Problem to work on — Count how many lines below include the word "undone". Answer with a number only.

Data —
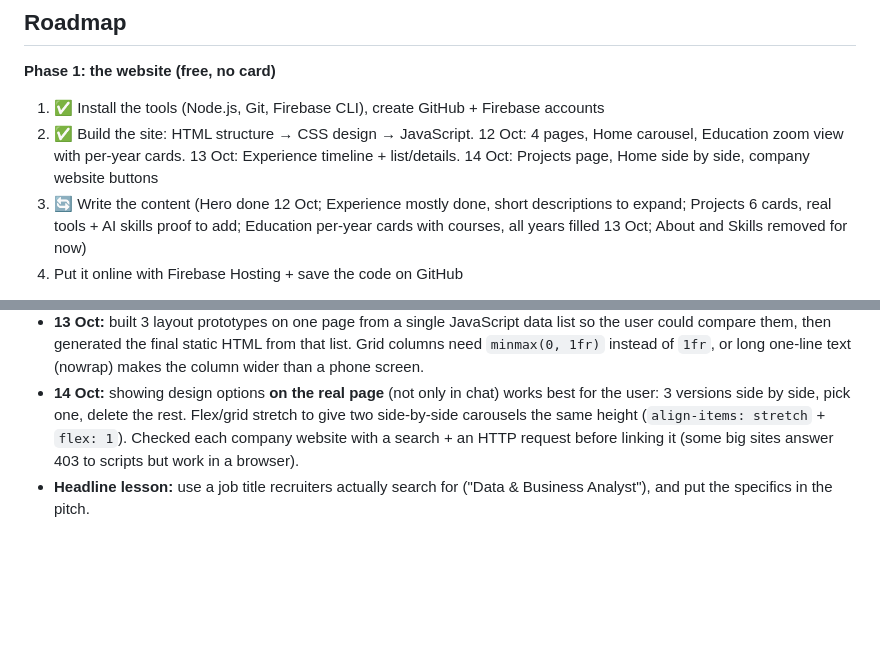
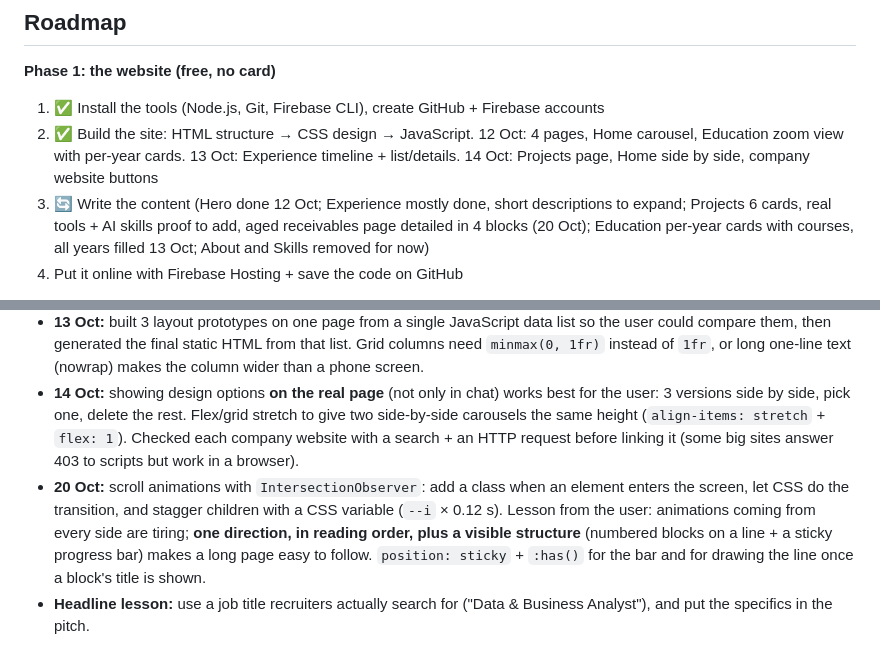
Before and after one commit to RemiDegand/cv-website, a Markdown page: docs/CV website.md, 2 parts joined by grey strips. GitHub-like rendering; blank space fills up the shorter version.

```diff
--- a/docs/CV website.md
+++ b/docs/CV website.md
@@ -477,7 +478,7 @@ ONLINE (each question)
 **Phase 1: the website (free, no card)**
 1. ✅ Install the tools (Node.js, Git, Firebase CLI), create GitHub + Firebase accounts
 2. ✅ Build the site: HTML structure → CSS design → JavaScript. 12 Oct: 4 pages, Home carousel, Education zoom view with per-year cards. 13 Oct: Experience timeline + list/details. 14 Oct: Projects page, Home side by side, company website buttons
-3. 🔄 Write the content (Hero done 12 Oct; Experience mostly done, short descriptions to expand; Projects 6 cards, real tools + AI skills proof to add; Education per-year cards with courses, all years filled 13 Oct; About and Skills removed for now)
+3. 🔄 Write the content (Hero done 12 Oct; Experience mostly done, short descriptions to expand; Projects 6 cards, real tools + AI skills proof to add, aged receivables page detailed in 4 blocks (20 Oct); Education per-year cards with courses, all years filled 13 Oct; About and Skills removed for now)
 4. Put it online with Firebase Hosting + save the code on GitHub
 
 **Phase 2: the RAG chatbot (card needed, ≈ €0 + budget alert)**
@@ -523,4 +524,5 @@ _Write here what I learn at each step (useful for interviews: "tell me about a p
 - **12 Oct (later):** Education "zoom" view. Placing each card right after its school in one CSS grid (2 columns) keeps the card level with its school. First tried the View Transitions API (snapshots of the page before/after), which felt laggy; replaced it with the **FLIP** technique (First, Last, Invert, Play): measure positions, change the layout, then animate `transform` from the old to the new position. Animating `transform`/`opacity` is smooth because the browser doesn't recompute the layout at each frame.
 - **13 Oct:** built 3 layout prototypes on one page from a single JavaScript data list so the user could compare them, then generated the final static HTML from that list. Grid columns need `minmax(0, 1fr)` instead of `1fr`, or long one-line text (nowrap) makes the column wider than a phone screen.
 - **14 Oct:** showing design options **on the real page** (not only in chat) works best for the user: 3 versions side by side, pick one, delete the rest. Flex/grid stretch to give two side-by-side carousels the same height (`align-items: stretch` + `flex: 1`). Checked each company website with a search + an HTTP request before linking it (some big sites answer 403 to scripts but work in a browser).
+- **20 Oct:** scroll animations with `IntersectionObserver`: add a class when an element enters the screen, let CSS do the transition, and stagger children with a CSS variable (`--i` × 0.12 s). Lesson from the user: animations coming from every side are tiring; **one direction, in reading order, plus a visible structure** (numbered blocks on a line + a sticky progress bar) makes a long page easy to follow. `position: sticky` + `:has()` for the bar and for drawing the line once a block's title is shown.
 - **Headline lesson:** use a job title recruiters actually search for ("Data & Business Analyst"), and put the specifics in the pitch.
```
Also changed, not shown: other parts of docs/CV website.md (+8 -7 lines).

--

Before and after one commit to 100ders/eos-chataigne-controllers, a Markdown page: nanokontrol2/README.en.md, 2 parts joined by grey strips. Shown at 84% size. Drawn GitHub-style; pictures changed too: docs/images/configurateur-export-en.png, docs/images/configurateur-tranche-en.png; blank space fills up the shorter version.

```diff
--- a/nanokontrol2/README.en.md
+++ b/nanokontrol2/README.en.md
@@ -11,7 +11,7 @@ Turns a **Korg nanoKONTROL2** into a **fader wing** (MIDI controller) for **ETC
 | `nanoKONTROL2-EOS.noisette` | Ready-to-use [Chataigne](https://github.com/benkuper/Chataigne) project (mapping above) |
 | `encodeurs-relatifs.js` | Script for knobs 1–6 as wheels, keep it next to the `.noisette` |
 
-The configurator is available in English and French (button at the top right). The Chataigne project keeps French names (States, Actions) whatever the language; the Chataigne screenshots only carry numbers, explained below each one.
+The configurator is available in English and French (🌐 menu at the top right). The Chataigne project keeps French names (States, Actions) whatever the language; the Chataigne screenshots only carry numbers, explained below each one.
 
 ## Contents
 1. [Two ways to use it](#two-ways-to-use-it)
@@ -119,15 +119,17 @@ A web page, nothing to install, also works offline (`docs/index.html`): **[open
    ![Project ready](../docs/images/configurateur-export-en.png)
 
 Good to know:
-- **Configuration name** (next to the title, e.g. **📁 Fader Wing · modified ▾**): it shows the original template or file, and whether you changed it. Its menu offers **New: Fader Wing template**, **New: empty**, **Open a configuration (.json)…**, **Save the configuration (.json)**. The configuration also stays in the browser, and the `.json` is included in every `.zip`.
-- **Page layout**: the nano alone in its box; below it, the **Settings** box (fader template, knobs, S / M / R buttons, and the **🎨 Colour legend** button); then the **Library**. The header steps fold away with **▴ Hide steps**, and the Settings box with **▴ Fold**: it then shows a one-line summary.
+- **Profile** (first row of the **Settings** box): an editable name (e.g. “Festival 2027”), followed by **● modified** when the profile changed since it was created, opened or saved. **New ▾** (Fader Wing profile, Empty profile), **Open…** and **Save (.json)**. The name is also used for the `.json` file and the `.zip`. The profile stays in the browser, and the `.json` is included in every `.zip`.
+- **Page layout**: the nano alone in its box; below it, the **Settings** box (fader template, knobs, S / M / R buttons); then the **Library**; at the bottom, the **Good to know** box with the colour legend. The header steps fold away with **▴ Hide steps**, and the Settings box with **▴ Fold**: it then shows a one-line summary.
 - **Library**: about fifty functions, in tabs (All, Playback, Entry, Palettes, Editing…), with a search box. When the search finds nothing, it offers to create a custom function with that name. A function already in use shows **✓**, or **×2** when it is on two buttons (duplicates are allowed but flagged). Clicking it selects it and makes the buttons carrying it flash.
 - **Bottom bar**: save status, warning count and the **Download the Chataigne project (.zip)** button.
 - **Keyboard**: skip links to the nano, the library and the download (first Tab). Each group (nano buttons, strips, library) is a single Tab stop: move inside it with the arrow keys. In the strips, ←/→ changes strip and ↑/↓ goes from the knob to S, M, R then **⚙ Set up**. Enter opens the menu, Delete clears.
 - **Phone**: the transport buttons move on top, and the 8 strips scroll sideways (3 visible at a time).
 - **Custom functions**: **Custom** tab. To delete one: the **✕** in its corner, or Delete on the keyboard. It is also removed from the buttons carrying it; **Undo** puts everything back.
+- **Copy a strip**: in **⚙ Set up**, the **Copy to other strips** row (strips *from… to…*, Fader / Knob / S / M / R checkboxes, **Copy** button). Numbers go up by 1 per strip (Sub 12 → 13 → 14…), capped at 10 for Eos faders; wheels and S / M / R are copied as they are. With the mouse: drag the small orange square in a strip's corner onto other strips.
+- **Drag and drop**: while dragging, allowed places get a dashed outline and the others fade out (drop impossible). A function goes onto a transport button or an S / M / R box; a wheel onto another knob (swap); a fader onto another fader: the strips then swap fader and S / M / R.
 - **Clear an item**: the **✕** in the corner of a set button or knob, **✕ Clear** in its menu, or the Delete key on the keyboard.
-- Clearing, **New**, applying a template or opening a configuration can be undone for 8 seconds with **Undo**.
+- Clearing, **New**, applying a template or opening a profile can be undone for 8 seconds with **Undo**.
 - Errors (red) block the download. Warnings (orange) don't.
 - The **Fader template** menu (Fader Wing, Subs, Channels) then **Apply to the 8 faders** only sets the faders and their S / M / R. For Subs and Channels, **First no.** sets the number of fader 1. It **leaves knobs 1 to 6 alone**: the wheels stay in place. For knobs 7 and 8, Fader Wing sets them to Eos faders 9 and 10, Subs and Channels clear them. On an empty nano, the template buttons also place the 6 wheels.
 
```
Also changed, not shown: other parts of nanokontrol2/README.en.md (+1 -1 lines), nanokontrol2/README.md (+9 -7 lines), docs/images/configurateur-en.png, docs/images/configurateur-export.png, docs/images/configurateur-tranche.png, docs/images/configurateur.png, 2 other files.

Reply — 2